art & evolution


I guess there was (is?), according to a NYT Op-Ed, a "free-wheeling conference" at U of M on art and evolution. A month long conference, it seems. I felt intrigued until I read this:

"In the main presentation at the conference, Ellen Dissanayake, an independent scholar affiliated with the University of Washington, Seattle, offered her sweeping thesis of the evolution of art, nimbly blending familiar themes with the radically new. By her reckoning, the artistic impulse is a human birthright, a trait so ancient, universal and persistent that it is almost surely innate. But while some researchers have suggested that our artiness arose accidentally, as a byproduct of large brains that evolved to solve problems and were easily bored, Ms. Dissanayake argues that the creative drive has all the earmarks of being an adaptation on its own. The making of art consumes enormous amounts of time and resources, she observed, an extravagance you wouldn’t expect of an evolutionary afterthought. Art also gives us pleasure, she said, and activities that feel good tend to be those that evolution deems too important to leave to chance."

So art is "too important to leave to chance? Huh? Evolution, then, is deliberate? I mean, what's the opposite of chance here?
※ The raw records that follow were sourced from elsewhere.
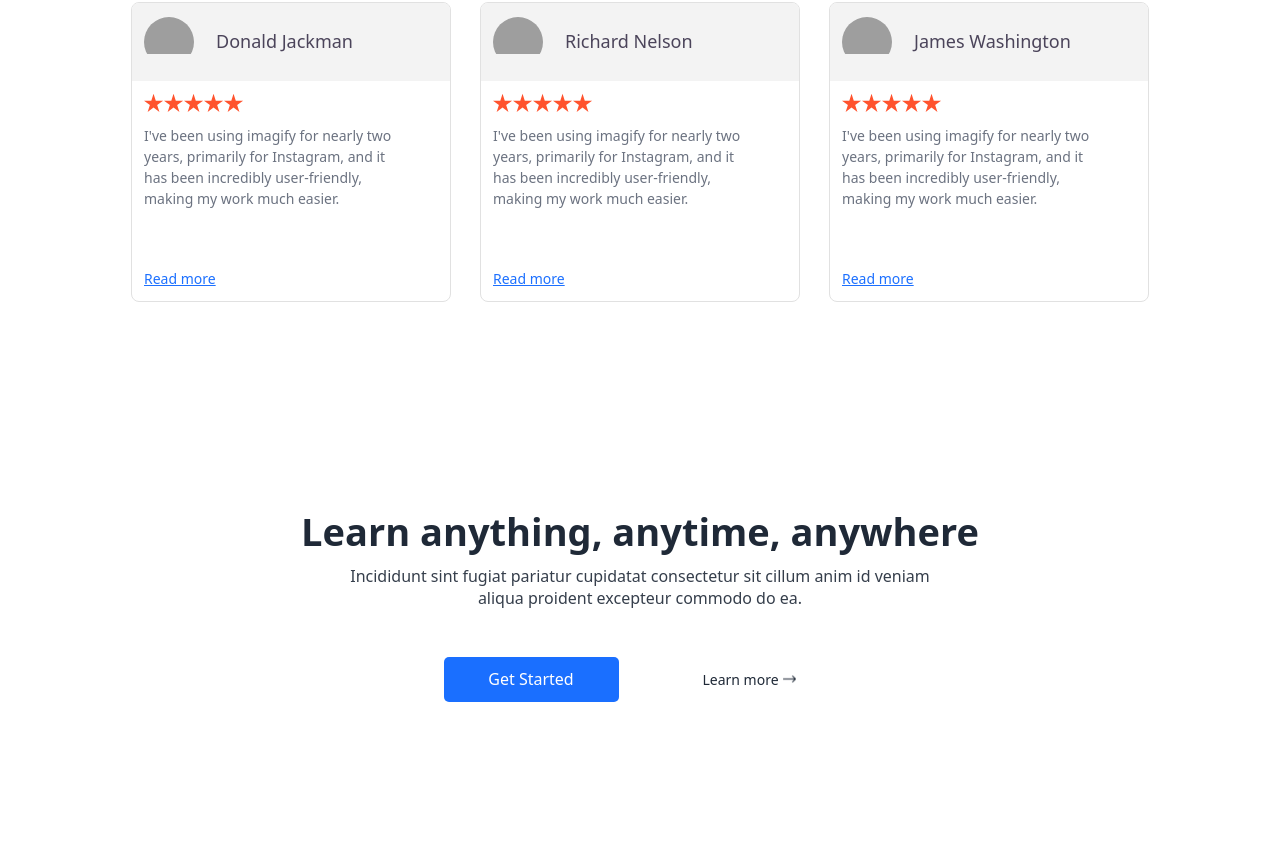
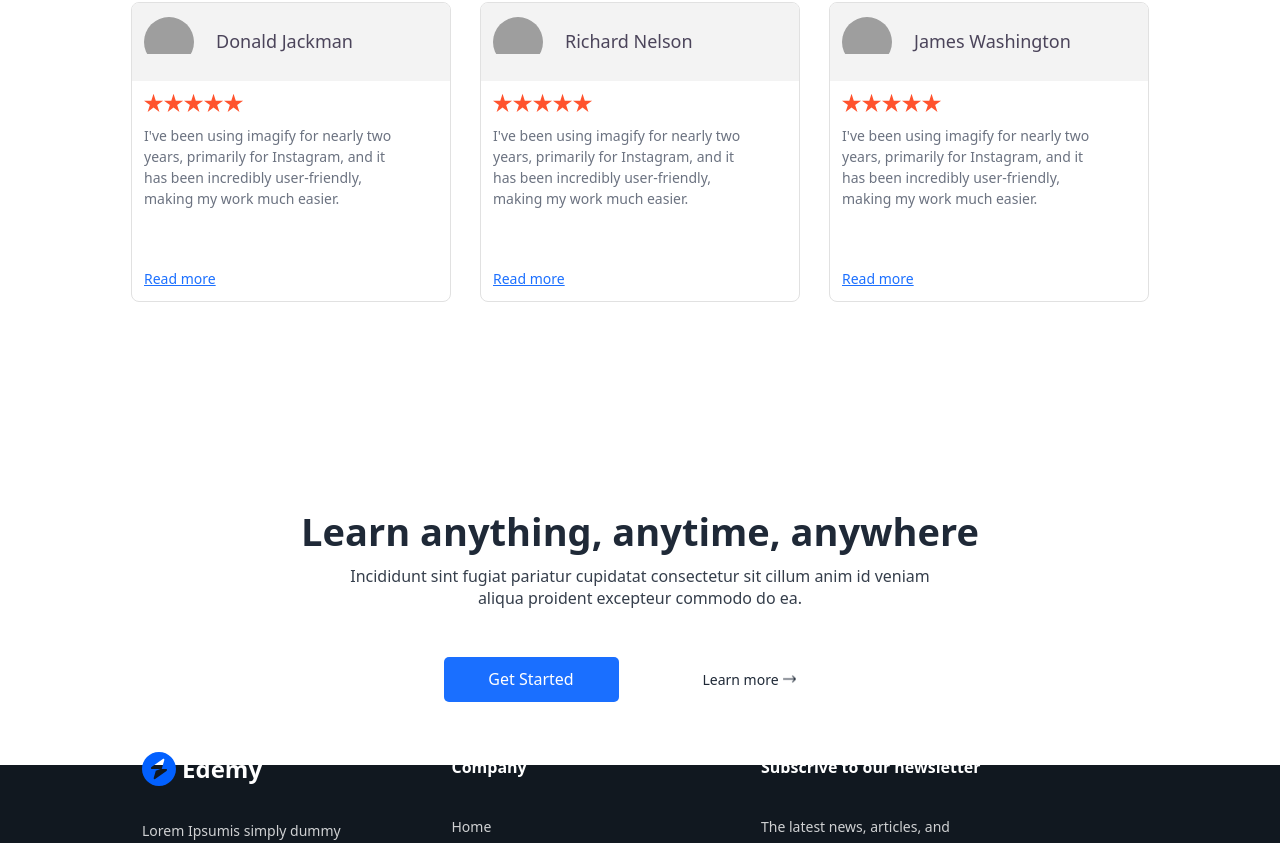
Before and after one commit to denden0121/edemy, a React (Vite) app: page / in a window 1280 px wide. Shown: the part 1954-2797 px from the top of the page. Before the commit the page ends 2719 px from the top, so only its background shows below. Built offline with nearby package versions, Linux system fonts and the light colour scheme; grey boxes are pictures that could not be loaded; a web font is replaced by a local one.

Commit message:
Added Footer section

```diff
--- a/src/components/footer/Footer.jsx
+++ b/src/components/footer/Footer.jsx
@@ -1,19 +1,56 @@
 import styles from "./Footer.module.css";
+import EdemyLogo from "@/assets/images/edemy-logo.svg";
 
 const Footer = () => {
 	return (
 		<div className={styles.footer}>
-			{/* <div>
-				<div>
-					<img src="" alt="" />
-					<p>Edemy</p>
+			<div className={styles.container}>
+				{/* description */}
+				<div className={styles.decription}>
+					<div className={styles.logoSection}>
+						<img src={EdemyLogo} alt="" className={styles.logo} />
+						<p>Edemy</p>
+					</div>
+					<p className={styles.about}>
+						Lorem Ipsumis simply dummy text of the printing and typesetting
+						industry. Lorem Ipsum has been the industry's standard dummy text.
+					</p>
 				</div>
-				<p>
-					Lorem Ipsumis simply dummy text of the printing and typesetting
-					industry. Lorem Ipsum has been the industry's standard dummy text.
-				</p>
+				{/* company */}
+				<div className={styles.company}>
+					<p className={styles.header}>Company</p>
+					<ul>
+						<li>
+							<a href="#">Home</a>
+						</li>
+						<li>
+							<a href="#">About us</a>
+						</li>
+						<li>
+							<a href="#">Contact us</a>
+						</li>
+						<li>
+							<a href="#">Privacy policy</a>
+						</li>
+					</ul>
+				</div>
+				{/* subscribe */}
+				<div className={styles.subscribe}>
+					<p className={styles.header}>Subscrive to our newsletter</p>
+					<p className={styles.subtitle}>
+						The latest news, articles, and resources, sent to your inbox weekly.
+					</p>
+					<form action="">
+						<label htmlFor="email">
+							<input type="text" placeholder="Enter your email" />
+						</label>
+						<button>Subscribe</button>
+					</form>
+				</div>
 			</div>
-			<div></div> */}
+			<p className={styles.copyright}>
+				Copyright 2024 © Edemy. All Right Reserved.
+			</p>
 		</div>
 	);
 };
--- a/src/components/footer/Footer.module.css
+++ b/src/components/footer/Footer.module.css
@@ -1,3 +1,143 @@
 .footer {
 	background-color: #111820;
+	display: flex;
+	flex-direction: column;
+	justify-content: center;
+	align-items: center;
+	height: 30dvh;
 }
+
+.container {
+	border-bottom: 1px solid rgb(255, 255, 255, .3);
+	width: 80%;
+	display: grid;
+	grid-template-columns: repeat(3, 1fr);
+	grid-template-rows: repeat(1, 1fr);
+	padding: 14px;
+}
+
+.logoSection {
+	display: flex;
+	flex-direction: row;
+	justify-content: space-between;
+	align-items: center;
+	gap: 6px;
+	width: 115px;
+	height: 34px;
+
+	.logo {
+		height: 34px;
+		width: 34px;
+	}
+
+	p {
+		font-size: 24px;
+		font-weight: 600;
+		color: var(--text-inverse);
+	}
+}
+
+.about {
+	font-size: 14px;
+	font-weight: 400;
+	line-height: 30px;
+	color: rgb(255, 255, 255, .8);
+	width: 65%;
+}
+
+.company {
+	.header {
+		font-size: 16px;
+		font-weight: 600;
+		line-height: 30px;
+		color: var(--text-inverse);
+	}
+
+	ul {
+		list-style: none;
+	}
+
+	li a {
+		font-size: 14px;
+		font-weight: 400;
+		line-height: 30px;
+		color: rgb(255, 255, 255, .8);
+	}
+}
+
+.subscribe {
+	.header {
+		font-size: 16px;
+		font-weight: 600;
+		line-height: 30px;
+		color: var(--text-inverse);
+	}
+
+	.subtitle {
+		font-size: 14px;
+		font-weight: 400;
+		line-height: 30px;
+		color: rgb(255, 255, 255, .8);
+		width: 65%;
+	}
+
+	label {
+		width: 260px;
+	}
+
+	input {
+		height: 100%;
+		width: 100%;
+		padding: 12px 4px 12px 8px;
+		background-color: transparent;
+		color: var(--text-inverse);
+		font-size: 14px;
+		background-color: #1F2937;
+		border: 1px solid rgb(107, 114, 128, .3);
+		border-radius: 4px;
+	}
+
+	input:focus {
+		border: none;
+		outline: none;
+	}
+
+	input::placeholder {
+		color: #6B7280;
+	}
+
+	form {
+		display: flex;
+		flex-direction: row;
+		justify-content: start;
+		align-items: center;
+		gap: 20px;
+
+		button {
+			width: 97px;
+			border: none;
+			background-color: var(--color-primary);
+			font-size: 14px;
+			font-weight: 500;
+			color: var(--text-inverse);
+		}
+	}
+}
+
+.copyright {
+	font-size: 15px;
+	font-weight: 400;
+	color: rgb(255, 255, 255, .6);
+	text-align: center;
+	padding: 14px 0;
+}
+
+.decription,
+.company,
+.subscribe {
+	display: flex;
+	flex-direction: column;
+	justify-content: start;
+	align-items: start;
+	gap: 30px;
+}
--- a/src/components/hero/Hero.module.css
+++ b/src/components/hero/Hero.module.css
@@ -71,6 +71,7 @@ label {
 	justify-content: space-between;
 	align-items: center;
 	gap: 11px;
+	width: 100%;
 
 	img {
 		height: 18px;
@@ -92,7 +93,13 @@ label {
 
 .searchInput {
 	font-size: 15px;
-	flex: 1;
+	padding: 12px 0;
+	width: 100%;
+}
+
+.searchInput:focus {
+	border: none;
+	outline: none;
 }
 
 .searchInput::placeholder {
```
I'm sure the article is doing a bad job but I *hate* it when folks try to make art seem more meaningful or interesting by explaining it in evolutionary terms, especially when they don't know jack shit about theories of evolution. And what exactly might that explanation really tell us? I don't care if Martians landed on earth a billion trillion years ago and implanted a DNA code for artistic production or that plants and ticks and monkeys and birds make art too and thus the whole world is one big art project. Ok, the latter example is a jab at Elizabeth Grosz who I greatly admire but who gave a stunningly silly lecture on art and evolution last year at Wayne' English dept. According to Grosz, after a long explanation of environment and something about ticks, it all adds up to--are you ready for this?--art equals "vibrations." Please. Come on...I mean, duh, whatever. *Everything* equals vibrations. The whole fucking universe. It's like a more boring version of string theory. I get it, it's just... so what? What, as a critic, are you supposed to do with that? The meaning of Jackson Pollack's drip paintings? Vibrations. Motorhead's super fast bad ass punk rock metal? Vibrations. Bach's Mass in B Minor? Vibrations. Foghat's crappy rock songs? Vibrations,. Tyree Guyton's urban detritus installations and legendary dots? Vibrations. Please. Kill. Me. Evolutionary explanations for art like Grosz's say nothing *interesting* or specific about art practices--their history, their form, their politics, their pleasure. Evolution, on the other hand, is fascinating.

Well, you know, maybe the article just sucks but it really annoyed me. End of today's rant.